Making magnets flip like cats at room temperature: Heusler alloy NiMnSb could prove valuable as a new material for digital information processing and storage July 25th, 2016

Quantum drag:University of Iowa physicist says current in one iron magnetic sheet can create quantized spin waves in another, separate sheet July 22nd, 2016

Scientists glimpse inner workings of atomically thin transistors July 21st, 2016

'Green' electronic materials produced with synthetic biology July 16th, 2016

Announcements

Making magnets flip like cats at room temperature: Heusler alloy NiMnSb could prove valuable as a new material for digital information processing and storage July 25th, 2016

An accelerated pipeline to open materials research: ORNL workflow system unites imaging, algorithms, and HPC to advance materials discovery and design July 24th, 2016

Russian physicists discover a new approach for building quantum computers: Physicists find a way of 'bundling together' multiple elements of a quantum computer July 24th, 2016

A 'smart dress' for oil-degrading bacteria July 24th, 2016

Interviews/Book Reviews/Essays/Reports/Podcasts/Journals/White papers

Making magnets flip like cats at room temperature: Heusler alloy NiMnSb could prove valuable as a new material for digital information processing and storage July 25th, 2016

An accelerated pipeline to open materials research: ORNL workflow system unites imaging, algorithms, and HPC to advance materials discovery and design July 24th, 2016

Russian physicists discover a new approach for building quantum computers: Physicists find a way of 'bundling together' multiple elements of a quantum computer July 24th, 2016

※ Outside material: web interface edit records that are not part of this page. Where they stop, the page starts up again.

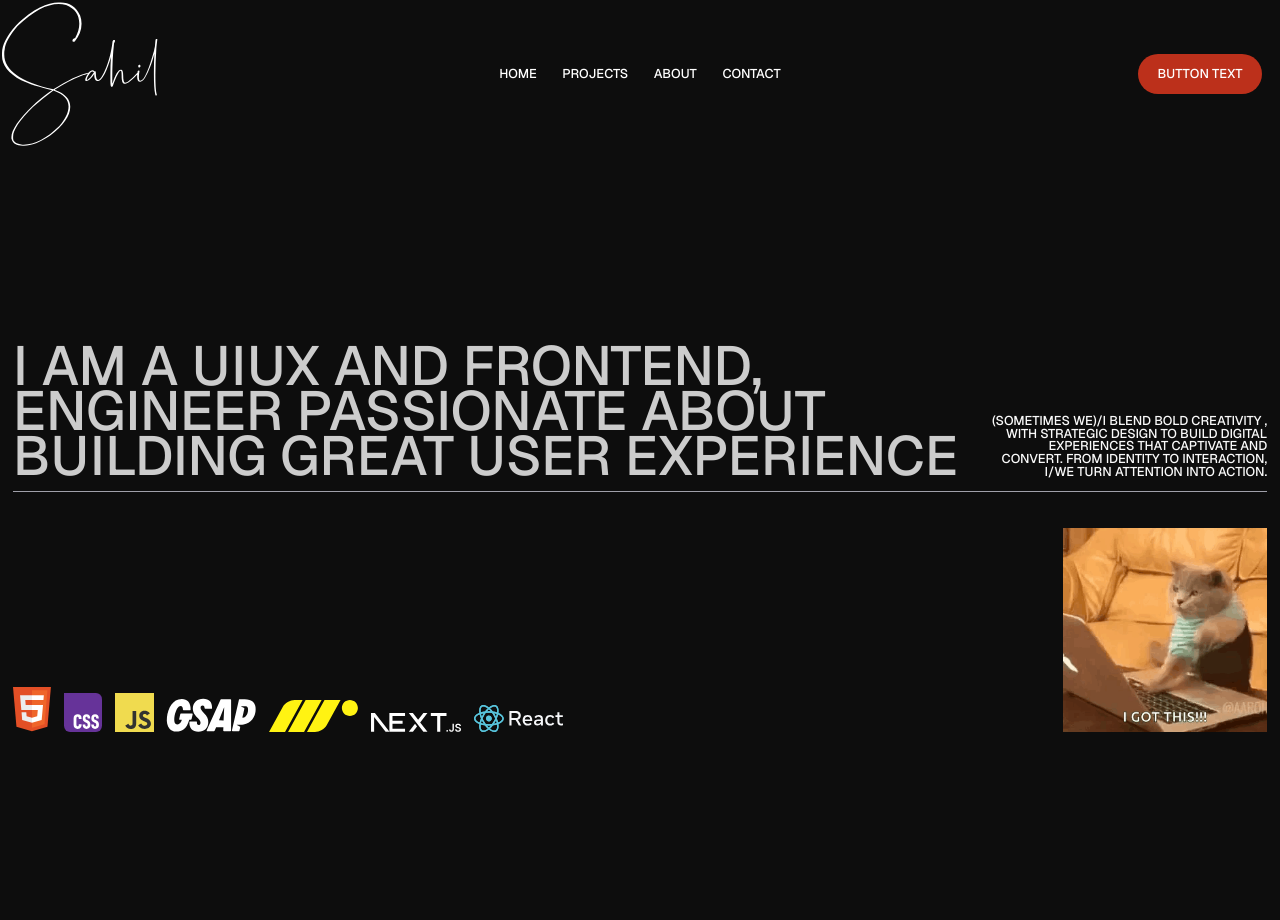
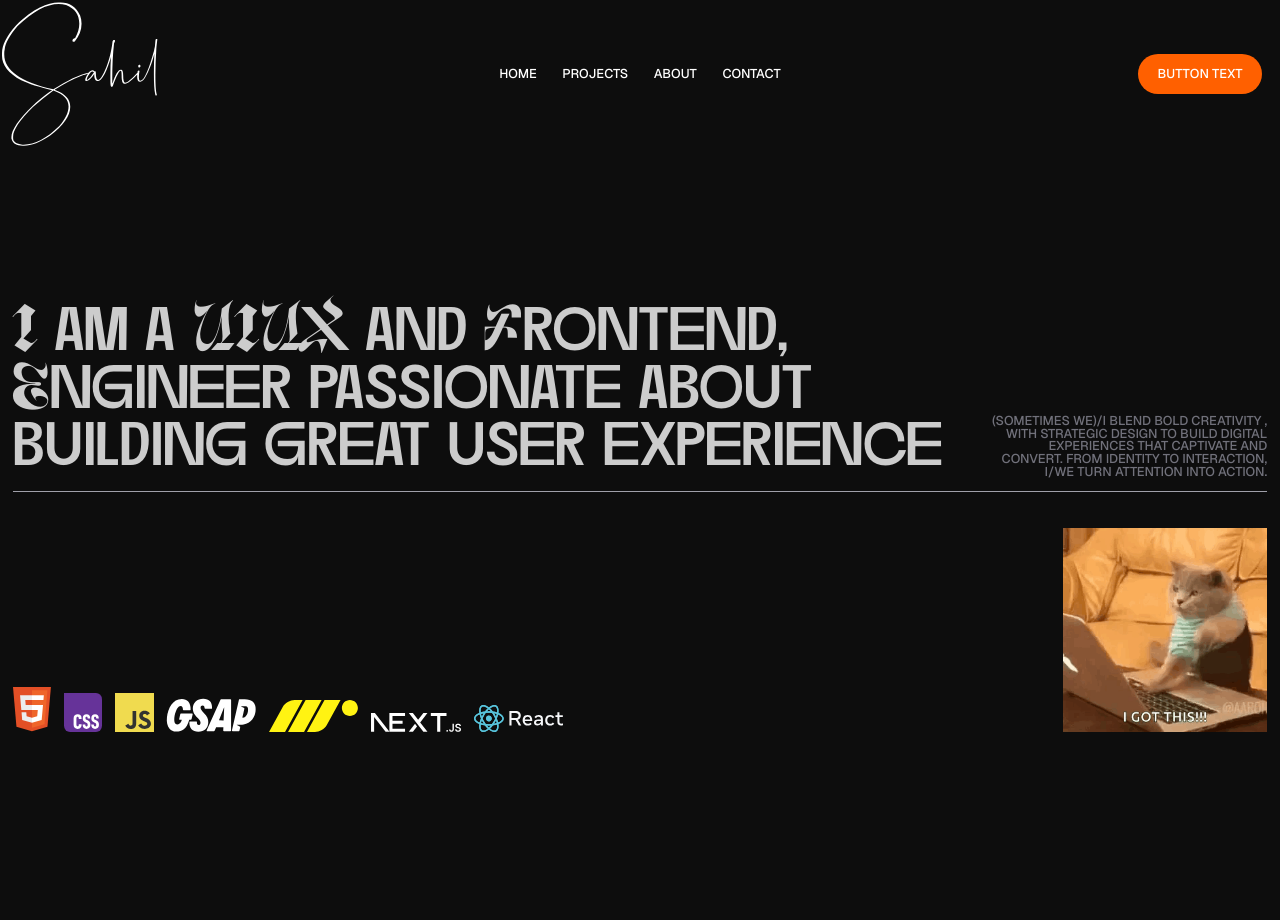
Before and after one commit to root-pik4chu/personalPortfollio, a React (Vite) app: page / in a window 1280 px wide. Shown: the part 6-926 px from the top of the page. Built offline with nearby package versions, Linux system fonts and the light colour scheme.

Commit message:
done with hero ... now add animations

```diff
--- a/src/Pages/HomePage.jsx
+++ b/src/Pages/HomePage.jsx
@@ -20,14 +20,14 @@ const HomePage = () => {
     {
       id: "02",
       title: "UI/UX Design",
-    stack: ["Figma", "Wireframes", "Prototyping", "User Flows", "Accessibility"],
+      stack: ["Figma", "Wireframes", "Prototyping", "User Flows"],
       description:
         "Designing experiences that feel natural and intuitive. From wireframes to polished visuals, I focus on both aesthetics and usability to create delightful user journeys.",
     },
   ];
   return (
-    <div>
-      <div className="w-full h-[80vh]  text-zinc-50">
+    <div className="text-zinc-500 ">
+      <div className="w-full h-[80vh]  ">
         <div className="w-full h-[15vh] "></div>
         <div className="flex w-full h-[16vw]">
           <div className="w-[78vw] h-full flex flex-col justify-end">
@@ -94,17 +94,15 @@ const HomePage = () => {
         </div>
       </div>
       {/* projects */}
-      <div className="w-full h-[230vh] text-white">
+      <div className="w-full h-[230vh] ">
         <div className="space"></div>
         <div className="w-full h-[15vh]">
-          <div className="text-[6vw]  uppercase leading-[5.5vw] ">
-            <h1>freelance projects</h1>
+          <div className="text-[6vw]  leading-[5.5vw] ">
+            <h1>freelance projects.</h1>
           </div>
           <div className="">
             <p>Whatever Client Wants i Create </p>
           </div>
-
-
         </div>
         <div className="space_1"></div>
 
@@ -141,16 +139,15 @@ const HomePage = () => {
       <div className="space"></div>
       {/* more porjects */}
 
-
       {/* services */}
-      <div className="w-full h-[130vh] text-white">
+      <div className="w-full h-[130vh] ">
         <div className="space"></div>
         <h1>services</h1>
         {/* <p>things i can do </p> */}
         <div className="space_1"></div>
 
         {
-            <div className="w-full text-white border-b border-zinc-700">
+          <div className="w-full  border-b border-zinc-700">
             {skillsData.map((item, index) => (
               <div
                 key={index}
@@ -172,7 +169,9 @@ const HomePage = () => {
                         </div>
                       ))}
                     </div>
-              <p className="text-sm leading-relaxed">{item.description}</p>
+                    <p className="text-sm leading-relaxed">
+                      {item.description}
+                    </p>
                   </div>
                   <div>
                     <SplitButton />
@@ -188,14 +187,15 @@ const HomePage = () => {
       {/* testimonials */}
       <div className="w-full h-screen ">
         <div className="space_1"></div>
-        <h1>Testimonials</h1>
+        <div className="w-full "><h1>testimonials</h1></div>
         {/* <p>things i can do </p> */}
         <div className="space_1"></div>
         <HorizontalCarousel />
+      </div>
+      {/* footer */}
 
 
-      </div>
-      {/* footer */}
+
     </div>
   );
 };
--- a/src/components/horizontalCarousal/HorizontalCarousel.jsx
+++ b/src/components/horizontalCarousal/HorizontalCarousel.jsx
@@ -86,7 +86,7 @@ const HorizontalCarousel = () => {
     const render = () => {
       requestAnimationFrame(render);
 
-      scrollData.current.y = lerp(scrollData.current.y, scrollData.current.scrollY, 0.09);
+      scrollData.current.y = lerp(scrollData.current.y, scrollData.current.scrollY, 0.07);
       dispose(scrollData.current.y);
 
       const scrollSpeed = scrollData.current.y - scrollData.current.oldScrollY;
@@ -124,16 +124,17 @@ const HorizontalCarousel = () => {
           counterIncrement: 'count',
         }}
       >
+        {/* bg-[#BC301B] */}
         <figure
-          className="absolute w-full h-full bg-[#BC301B] pointer-events-none select-none"
+          className="absolute w-full h-full bg-[#FF6000] pointer-events-none select-none"
           style={{ transformOrigin: 'center' }}
         >
-          <div className="w-full h-full p-[1vw] text-white flex flex-col">
-            <h4 className="text-lg font-semibold">infrawave</h4>
+          <div className="w-full h-full p-[1vw]  flex flex-col">
+            <h5 className="text-lg font-semibold">infrawave</h5>
             <div className="space_1" />
-            <h4 className=" w-[80%] text-sm leading-relaxed">
+            <h5 className=" w-[80%] text-sm leading-relaxed">
               Sahil truly elevated our brand with the animated website he built for Infrawave Solutions. Every scroll and interaction feels intentional and polished. He’s not just a developer—he understands user experience and delivers with precision. Highly recommended!
-            </h4>
+            </h5>
             <div className="mt-auto text-sm  font-medium">
               <h4> — root</h4>
             </div>
--- a/src/index.css
+++ b/src/index.css
@@ -15,6 +15,13 @@
 @font-face {
    font-family: s3;
    src: url(../fonts/LibreCaslonText-Italic.ttf);
+}
+@font-face {
+   font-family: s5;
+   src: url(../fonts/DIRTYLINE\ 36DAYSOFTYPE\ 2022.OTF);
+}
+::-webkit-scrollbar{
+   display: none;
 }
 /* @font-face {
    font-family: s3;
@@ -57,11 +64,11 @@ p{
 
 h1{
    color: #cccccc;
-   font-family: s2;
+   font-family: s5;
    font-weight: 500;
-   font-size: 4.3vw;
-   line-height: 3.5vw;
-   text-transform: uppercase;
+   font-size: 4.8vw;
+   line-height: 4.5vw;
+   /* text-transform: uppercase; */
 }
 
 
@@ -89,12 +96,22 @@ h4{
 
    font-family: s2;
    font-weight: 100;
+   font-size: 1vw;
+   line-height: 1.5vw;
+   text-transform: capitalize;
+   /* font-style: italic; */
+   color: #ececec;
+}
+h5{
+
+   font-family: s2;
+   font-weight: 100;
    font-size: 1.5vw;
    line-height: 1.5vw;
    text-transform: capitalize;
    /* font-style: italic; */
+   color: #ececec;
 }
-
 
 
 :root {
@@ -133,7 +150,7 @@ h4{
     border-radius: 2vw;
 
   z-index: 1;
-  background-color: #BC301B;
+  background-color: #FF6000;
   transition: transform var(--animation-default), background-color 0.1s ease-in-out;
 }
 
@@ -141,7 +158,7 @@ h4{
 .button p {
   text-shadow: 0px 1.25em currentColor;
   color: #ffffff;
-
+  /* text-decoration: ; */
 }
 
 
--- a/src/layout/RootLayout.jsx
+++ b/src/layout/RootLayout.jsx
@@ -2,33 +2,59 @@ import React, { useEffect } from "react";
 import Navbar from "../components/Navbar";
 import { Outlet } from "react-router";
 import Lenis from "lenis";
+import SplitButton from "../components/anotherButton/SplitButton";
 const RootLayout = () => {
   useEffect(() => {
     const lenis = new Lenis({
       duration: 1.4,
       easing: (t) => Math.min(1, 1.001 - Math.pow(2, -10 * t)),
       smoothWheel: true,
-
     });
-    function raf(time){
+    function raf(time) {
       lenis.raf(time);
       requestAnimationFrame(raf);
     }
 
     requestAnimationFrame(raf);
 
-    return () =>{
+    return () => {
       lenis.destroy();
-    }
-
+    };
   }, []);
-
+  //
   return (
     <div className="bg-[#0D0D0D]">
       <Navbar />
       <div className="w-full px-[1vw]">
         <Outlet />
       </div>
+      <footer className="w-full h-[60vh] relative px-[1vw]">
+        <div className="w-full h-full">
+          <div className="w-full h-[70%] ">
+            <h1 className="w-[80%]">
+              do you have a question, an idea, or a project you need help with?
+              contact us!
+            </h1>
+            <div className="space_1"></div>
+            <SplitButton />
+          </div>
+          <div className="w-full h-[20%] flex">
+            <div className="w-[33%] h-full flex justify-end flex-col">
+              <h5>sahilsaundale@gmail.com</h5>
+            <h5>+91 9284916631</h5>
+            </div>
+           <div className="w-[33%] h-full flex justify-end flex-col">
+              <h5>LinkedIn</h5>
+            <h5>x [twittttr]</h5>
+
+            </div>
+            <div className="w-[33%] h-full flex justify-end flex-col">
+              <h5>Instagram - [ it's not working]</h5>
+            <h5>What's App -[see that number in left corner]</h5>
+            </div>
+          </div>
+        </div>
+      </footer>
     </div>
   );
 };
```
Also changed, not shown: fonts/DIRTYLINE 36DAYSOFTYPE 2022.OTF (added). Lines whose indentation alone changed are shown as unchanged.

A 'smart dress' for oil-degrading bacteria July 24th, 2016

NanoNews-Digest
The latest news from around the world, FREE




  Premium Products
NanoNews-Custom
Only the news you want to read!
 Learn More
NanoTech-Transfer
University Technology Transfer & Patents
 Learn More
NanoStrategies
Full-service, expert consulting
 Learn More











ASP
Nanotechnology Now Featured Books

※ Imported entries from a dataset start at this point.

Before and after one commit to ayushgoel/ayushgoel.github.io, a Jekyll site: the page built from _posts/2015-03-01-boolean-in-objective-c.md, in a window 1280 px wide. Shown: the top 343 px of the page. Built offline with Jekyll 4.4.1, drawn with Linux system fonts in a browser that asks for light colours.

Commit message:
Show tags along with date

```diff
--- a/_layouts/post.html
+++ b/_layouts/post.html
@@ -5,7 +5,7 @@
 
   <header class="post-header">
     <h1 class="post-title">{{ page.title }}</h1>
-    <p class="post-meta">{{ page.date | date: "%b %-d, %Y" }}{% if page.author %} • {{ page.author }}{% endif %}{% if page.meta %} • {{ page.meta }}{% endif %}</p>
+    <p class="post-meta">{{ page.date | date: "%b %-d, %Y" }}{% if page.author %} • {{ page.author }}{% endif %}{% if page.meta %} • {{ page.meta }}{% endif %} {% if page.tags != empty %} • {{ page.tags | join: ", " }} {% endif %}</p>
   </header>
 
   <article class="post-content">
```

NNN

The Hunger Project







Car Brands
Buy website traffic